I picked up the book Mismatch – How Inclusion Shapes Design, by Kat Holmes, as part of my User Experience Design Masters study. Published by MIT press, it’s considered a strong starting point for design students and practitioners who want to better understand inclusion in design. As a fledgling UX designer with an intention to design for projects for social good, it felt like an important read. Kat is an engineer turned designer who headed up the inclusive product innovation at Microsoft for 7 years and went on to Google as UX design director. She has dedicated her career to understanding the true scope of human diversity, studying different ways in which people can feel excluded by design with the view to make a shift from the concept of inclusive design as ‘nice add-on’ to a culture of design in which inclusivity is embedded at every stage.
Kat defines Inclusive design as: A methodology that enables and draws on the full range of human diversity. Most importantly, this means including and learning from people with a range of perspectives.
Drawing from the ‘Nothing about us, without us’ slogan popularised in America by disability activist and author James Charlton in the late 1990’s, Kat continually reiterates throughout the book that the job of a designer is to involve the end user at each stage of the design journey. She creates a 5-step circle of inclusion to be integrated into the design process. Whether architects, urban planners, product designers or technologists, our design decisions influence who can contribute to society, and whether those interactions are easy, stressful, fun or challenging. The first part of the book guides the reader to recognise exclusion – as this is the first stem to understanding inclusion.
Redefining the term inclusion, who is excluded and why

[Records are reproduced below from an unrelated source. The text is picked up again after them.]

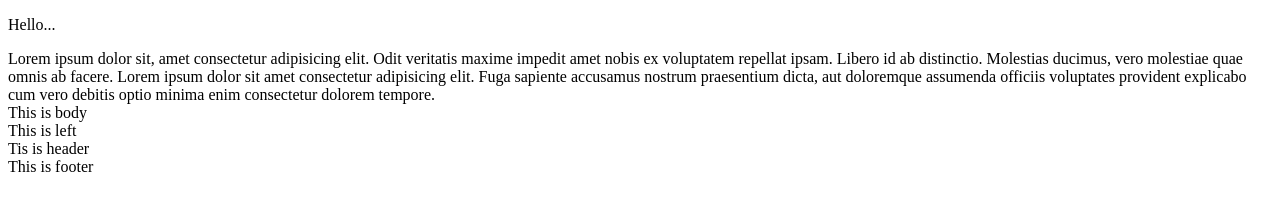
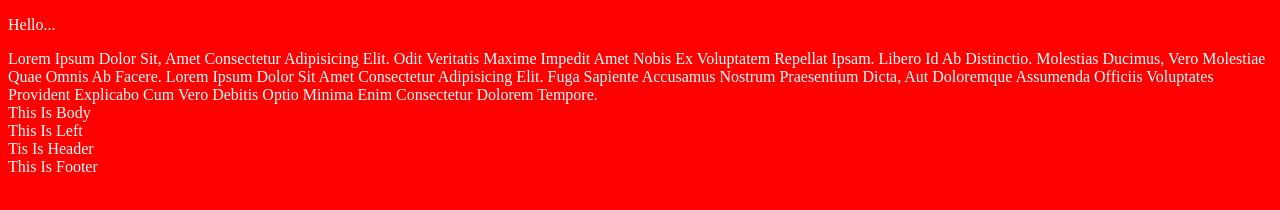
Before and after one commit to sithuaung246810/stagit, a plain HTML site: page index.html in a window 1280 px wide. Drawn offline with Linux system fonts and the light colour scheme.

Commit message:
9 commit

```diff
--- a/home.css
+++ b/home.css
@@ -1,3 +1,5 @@
 body{
-    background-attachment: red;
+    background-color: red;
+    color:white;
+    text-transform: capitalize;
 }
```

One of the book’s key missions is reframing the way readers consider ‘disability’. Moving away from the binary narrative of ‘able’ and ‘disabled’, we’re introduced to the spectrum of ability or ‘the persona spectrum’; “An inclusive design method that solves for one person and then extends to many”. Examples of products designed for a specific need and then extended to be invaluable to users outside that spectrum are endless. Captioning and subtitles designed for the hard of hearing are valued by people in noisy spaces, or people learning a new language. The flexible straw was designed by father Joseph Friedman to help his daughter drink a milkshake at a high table and is now a useful tool for millions, for people who are bed-bound, to those sipping cocktails on the beach. Mismatch asks us to consider designing for inclusivity as an opportunity for innovation and divergent thinking, rather than an afterthought aimed at a sub-group.
It’s important to remember here that we may have been educated to design using a framework of ‘the normal human’. Certainly in my fashion design education I can tell you that the idea of fit models and mannequins exclude 99.9% of the population when designing initial prototypes. It begs the question, why even start with this restricted vision of the human body? Thankfully this is being challenged, and there are even people in fashion looking to User Experience Design methodology as a reference to consider widening that scope.

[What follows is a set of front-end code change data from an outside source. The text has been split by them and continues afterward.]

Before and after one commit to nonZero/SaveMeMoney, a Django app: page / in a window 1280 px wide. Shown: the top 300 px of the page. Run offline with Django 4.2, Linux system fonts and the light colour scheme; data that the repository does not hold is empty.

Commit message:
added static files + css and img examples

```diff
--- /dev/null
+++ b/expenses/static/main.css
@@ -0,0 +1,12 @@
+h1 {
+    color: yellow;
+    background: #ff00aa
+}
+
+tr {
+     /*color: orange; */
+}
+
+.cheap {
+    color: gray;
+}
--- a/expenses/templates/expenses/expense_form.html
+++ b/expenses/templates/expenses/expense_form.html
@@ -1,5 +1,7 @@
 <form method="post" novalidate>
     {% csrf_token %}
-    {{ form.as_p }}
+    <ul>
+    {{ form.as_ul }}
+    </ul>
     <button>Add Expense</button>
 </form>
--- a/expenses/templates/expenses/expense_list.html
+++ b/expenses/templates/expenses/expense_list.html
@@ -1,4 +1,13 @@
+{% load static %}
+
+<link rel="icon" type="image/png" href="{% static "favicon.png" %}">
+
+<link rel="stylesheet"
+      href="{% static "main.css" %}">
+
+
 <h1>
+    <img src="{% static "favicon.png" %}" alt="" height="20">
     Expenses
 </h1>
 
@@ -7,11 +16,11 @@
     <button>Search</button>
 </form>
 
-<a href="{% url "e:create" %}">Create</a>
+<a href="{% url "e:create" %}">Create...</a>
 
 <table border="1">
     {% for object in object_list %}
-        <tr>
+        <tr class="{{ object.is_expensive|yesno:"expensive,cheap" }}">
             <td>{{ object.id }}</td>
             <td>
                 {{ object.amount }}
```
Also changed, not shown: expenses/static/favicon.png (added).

Many design techniques to envision masses of people are still influenced by the 19th century Belgian mathematician Quetelet, the creator of The Bell Curve. Drawing from models of probability established decades earlier, Quetlet gathered data on human bodies, plotted it on a chart and defined the middle curve as ‘normal’, otherwise known as the 80/20 rule – the centre of the 80% defining the average. His consequent publication Treatise on Man held that individuals should be measured against this perfect average. The bell curve was used as the basis for varied fields of study, including body mass index, public health and the horrific assertions of Eugenics. “The power of the bell curve echoes through the design of our society, from classrooms to computers”. This approach fails to recognise the nuance of human ability, diversity and our changing facets. Of course there are occasions where we need to measure averages and discover popular consensus, however Kat encourages designers to err away from presumptions. “This leads many teams to treat the remaining 20% as outliers of edge cases… in fact edge cases can be a useful starting point for creating better solutions”.
Reading this book from the perspective of a UX designer, I see the methodologies and ways of thinking as key to our practice. The book provides a framework for designing beyond our societal structure, which currently prioritises a ‘perfect’ kind of human. ‘The Measure of Man’, published in 1960 laid out the ‘average’ proportions of men and women, and is still a reference to many designers to this day. The book points out that we’ve got a long way to go in creating a society that doesn’t exclude people. Holmes summarizes a process that can be applied to various industries that require working with a large population. Not just for designers, but for anyone who’s job includes human interaction, Mismatch challenges us to identify our own biases. This book challenges designers to think outside their own sensory experience and design for a fairer future.